Every line below that mentions the word "emails" should be copied out.

Entries taken from a collection:
____________________

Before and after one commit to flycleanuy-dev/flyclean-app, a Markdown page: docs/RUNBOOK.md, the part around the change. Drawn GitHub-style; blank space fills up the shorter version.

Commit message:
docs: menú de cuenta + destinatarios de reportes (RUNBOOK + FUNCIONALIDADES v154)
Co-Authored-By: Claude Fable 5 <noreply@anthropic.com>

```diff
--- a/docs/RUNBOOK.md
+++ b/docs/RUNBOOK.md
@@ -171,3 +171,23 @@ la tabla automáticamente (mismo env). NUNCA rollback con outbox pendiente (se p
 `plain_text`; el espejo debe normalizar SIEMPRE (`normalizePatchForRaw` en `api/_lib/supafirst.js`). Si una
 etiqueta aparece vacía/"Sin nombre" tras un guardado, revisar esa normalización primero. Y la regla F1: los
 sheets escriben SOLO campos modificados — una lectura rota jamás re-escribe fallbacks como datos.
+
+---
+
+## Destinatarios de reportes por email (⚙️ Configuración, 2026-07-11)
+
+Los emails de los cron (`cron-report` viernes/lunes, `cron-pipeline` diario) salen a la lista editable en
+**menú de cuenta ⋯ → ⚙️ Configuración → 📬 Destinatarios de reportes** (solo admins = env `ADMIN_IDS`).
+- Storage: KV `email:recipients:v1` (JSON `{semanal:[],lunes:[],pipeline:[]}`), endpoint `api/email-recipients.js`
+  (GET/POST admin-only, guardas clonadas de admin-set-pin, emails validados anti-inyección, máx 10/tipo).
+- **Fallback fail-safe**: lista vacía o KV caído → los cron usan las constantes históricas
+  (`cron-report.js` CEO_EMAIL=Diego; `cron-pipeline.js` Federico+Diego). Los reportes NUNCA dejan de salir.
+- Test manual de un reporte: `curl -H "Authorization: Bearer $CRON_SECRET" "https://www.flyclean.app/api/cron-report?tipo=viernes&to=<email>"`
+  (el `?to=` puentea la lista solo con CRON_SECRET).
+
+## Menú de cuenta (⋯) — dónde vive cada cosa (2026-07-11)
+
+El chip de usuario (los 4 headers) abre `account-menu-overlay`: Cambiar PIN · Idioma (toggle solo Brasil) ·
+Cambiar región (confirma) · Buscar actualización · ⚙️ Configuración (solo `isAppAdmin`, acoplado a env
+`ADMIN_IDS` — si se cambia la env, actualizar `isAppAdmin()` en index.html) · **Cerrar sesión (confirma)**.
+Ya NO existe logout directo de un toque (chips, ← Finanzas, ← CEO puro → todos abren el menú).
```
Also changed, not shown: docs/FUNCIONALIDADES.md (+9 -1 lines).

____________________

§ Reply:
+Los emails de los cron (`cron-report` viernes/lunes, `cron-pipeline` diario) salen a la lista editable en
+  (GET/POST admin-only, guardas clonadas de admin-set-pin, emails validados anti-inyección, máx 10/tipo).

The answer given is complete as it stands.